“STT tries to work with the Government of Cambodia and its institutions to develop urban poor areas for the betterment of all Cambodians,” he added.
In a short statement, the US Embassy in Phnom Penh said, “We support the peaceful resolution of land disputes, but are not familiar with the NGO Sahmakum Teang Tnaut”.
Thma Kol land activist Chray Nim questioned the repeated attempts to attack NGOs that aided her community with technical resources – a responsibility, she said, the government had absolved itself of.
“Actually it is the government’s role and the [involved] company’s responsibility to find a solution, but then they turn to scapegoat NGOs that helped us, such as Teang Tnaut,” she said.
The anti-US conspiracy theories yesterday claimed another casualty – the European Union – when an anonymous letter to the editor, published on government mouthpiece Fresh News, claimed the superpower and economic bloc had stepped over a “red line”.
“Both ambassadors are trying to express their influence . . . and seek to pressure the Cambodian government to release the treasonous mastermind, [opposition leader] Kem Sokha, immediately and unconditionally,” the letter reads, referring to US Ambassador William Heidt and EU delegation head George Edgar.
The outlet’s articles and anonymous letters have proved eerily prescient in recent months, foreshadowing, among other things, the government’s expulsion of the NGO National Democratic Institute and its accusations that the opposition Cambodia National Rescue Party – particularly Sokha, who is currently in prison on “treason” charges – had colluded with the US to topple the government.

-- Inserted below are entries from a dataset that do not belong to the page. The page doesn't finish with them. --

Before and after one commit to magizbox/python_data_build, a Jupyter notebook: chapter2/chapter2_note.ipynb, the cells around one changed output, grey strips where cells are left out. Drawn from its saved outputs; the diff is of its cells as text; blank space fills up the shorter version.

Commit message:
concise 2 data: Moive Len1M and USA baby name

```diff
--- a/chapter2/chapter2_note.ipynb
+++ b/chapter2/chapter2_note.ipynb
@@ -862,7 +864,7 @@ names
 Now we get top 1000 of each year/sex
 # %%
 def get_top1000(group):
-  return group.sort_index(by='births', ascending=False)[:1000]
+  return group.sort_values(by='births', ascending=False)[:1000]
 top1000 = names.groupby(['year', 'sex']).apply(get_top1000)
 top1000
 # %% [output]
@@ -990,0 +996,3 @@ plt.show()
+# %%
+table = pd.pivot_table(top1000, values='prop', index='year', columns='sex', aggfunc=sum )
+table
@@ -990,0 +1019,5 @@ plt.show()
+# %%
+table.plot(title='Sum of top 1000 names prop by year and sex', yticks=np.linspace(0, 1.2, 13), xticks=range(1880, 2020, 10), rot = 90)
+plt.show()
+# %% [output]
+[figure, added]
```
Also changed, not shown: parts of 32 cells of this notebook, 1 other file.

The CNRP is currently facing possible dissolution by the Supreme Court following a complaint from the Ministry of Interior.
In response, Ambassador Edgar said member states had expressed their serious concern over the arrest of Sokha and the potential dissolution and redistribution of the CNRP’s seats in parliament and at the local level, but insisted that the EU remained nonpartisan.
“It is up to the Cambodian people to choose whom they wish to represent them at commune and national level,” he said.
Additional Reporting by Leonie Kijewski